▶ TASK DIRECTIONS: Look through the entries below and report how many lines hold the string "nodes". Only the number is wanted.

(Edit difference data)
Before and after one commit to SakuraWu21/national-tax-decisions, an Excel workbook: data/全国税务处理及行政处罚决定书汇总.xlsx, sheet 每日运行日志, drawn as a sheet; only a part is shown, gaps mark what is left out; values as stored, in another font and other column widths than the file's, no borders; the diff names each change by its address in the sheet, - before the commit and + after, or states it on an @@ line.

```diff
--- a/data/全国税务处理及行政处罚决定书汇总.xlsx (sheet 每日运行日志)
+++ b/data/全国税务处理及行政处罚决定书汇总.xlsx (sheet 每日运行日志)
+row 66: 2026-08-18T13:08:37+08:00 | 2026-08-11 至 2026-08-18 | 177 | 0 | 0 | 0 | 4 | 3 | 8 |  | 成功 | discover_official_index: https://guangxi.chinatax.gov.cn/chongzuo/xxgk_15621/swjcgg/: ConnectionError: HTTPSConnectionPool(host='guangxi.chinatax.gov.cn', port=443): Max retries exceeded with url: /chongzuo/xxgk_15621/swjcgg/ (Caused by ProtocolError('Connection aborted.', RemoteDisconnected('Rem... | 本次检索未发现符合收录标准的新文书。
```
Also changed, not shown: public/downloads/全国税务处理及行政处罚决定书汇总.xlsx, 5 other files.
...
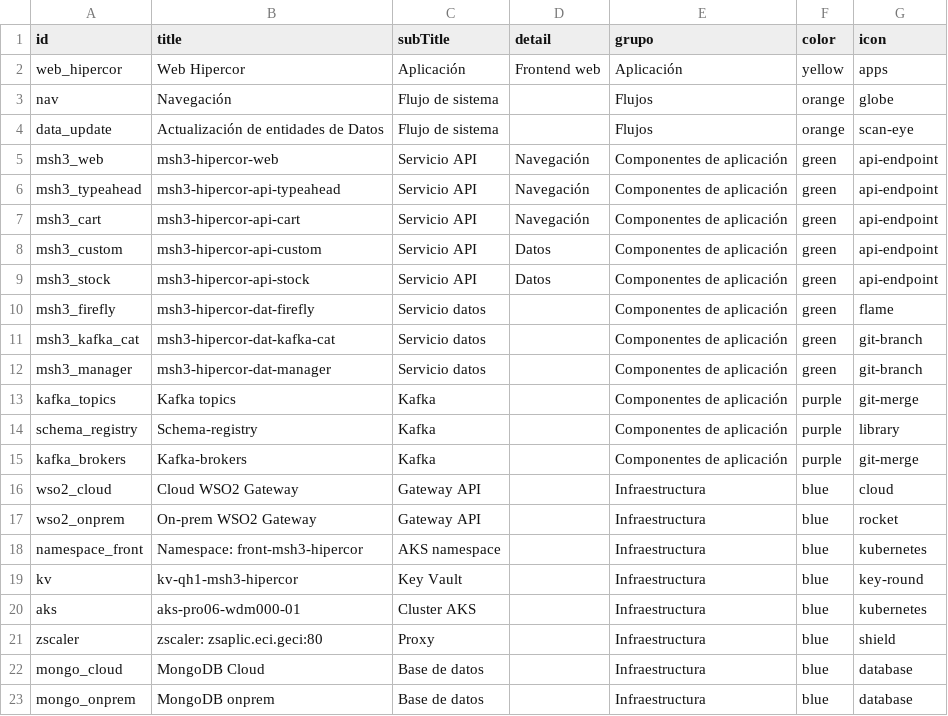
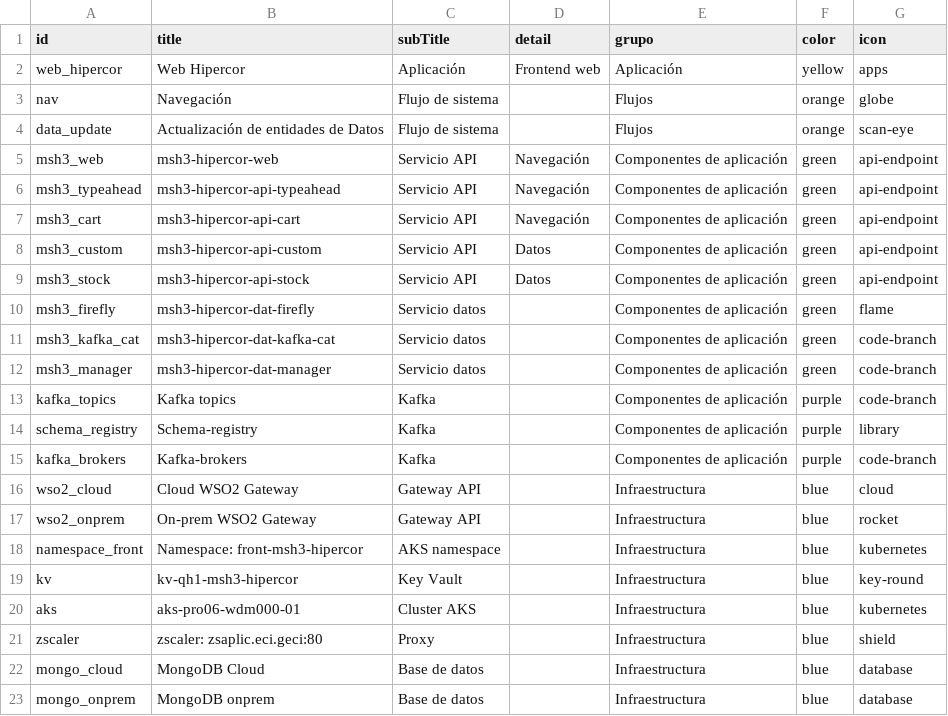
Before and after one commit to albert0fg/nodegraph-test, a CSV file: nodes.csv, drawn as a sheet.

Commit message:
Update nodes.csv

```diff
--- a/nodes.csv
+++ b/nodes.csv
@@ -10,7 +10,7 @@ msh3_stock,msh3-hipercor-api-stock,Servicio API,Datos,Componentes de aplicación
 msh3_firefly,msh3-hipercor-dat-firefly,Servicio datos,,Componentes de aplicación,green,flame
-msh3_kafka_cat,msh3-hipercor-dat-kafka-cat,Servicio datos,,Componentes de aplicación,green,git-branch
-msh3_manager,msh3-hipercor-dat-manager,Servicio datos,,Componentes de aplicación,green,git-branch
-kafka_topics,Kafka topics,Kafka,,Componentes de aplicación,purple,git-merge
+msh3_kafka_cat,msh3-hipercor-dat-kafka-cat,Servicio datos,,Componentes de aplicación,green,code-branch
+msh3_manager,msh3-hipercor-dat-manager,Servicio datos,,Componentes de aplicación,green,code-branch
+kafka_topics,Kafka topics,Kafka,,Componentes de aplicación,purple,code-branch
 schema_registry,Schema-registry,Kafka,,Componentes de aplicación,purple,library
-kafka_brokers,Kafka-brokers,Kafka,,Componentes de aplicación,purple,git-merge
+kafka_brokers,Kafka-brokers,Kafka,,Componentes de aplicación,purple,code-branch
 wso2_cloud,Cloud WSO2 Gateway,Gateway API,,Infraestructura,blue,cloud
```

▶ WRITTEN ANSWER: 4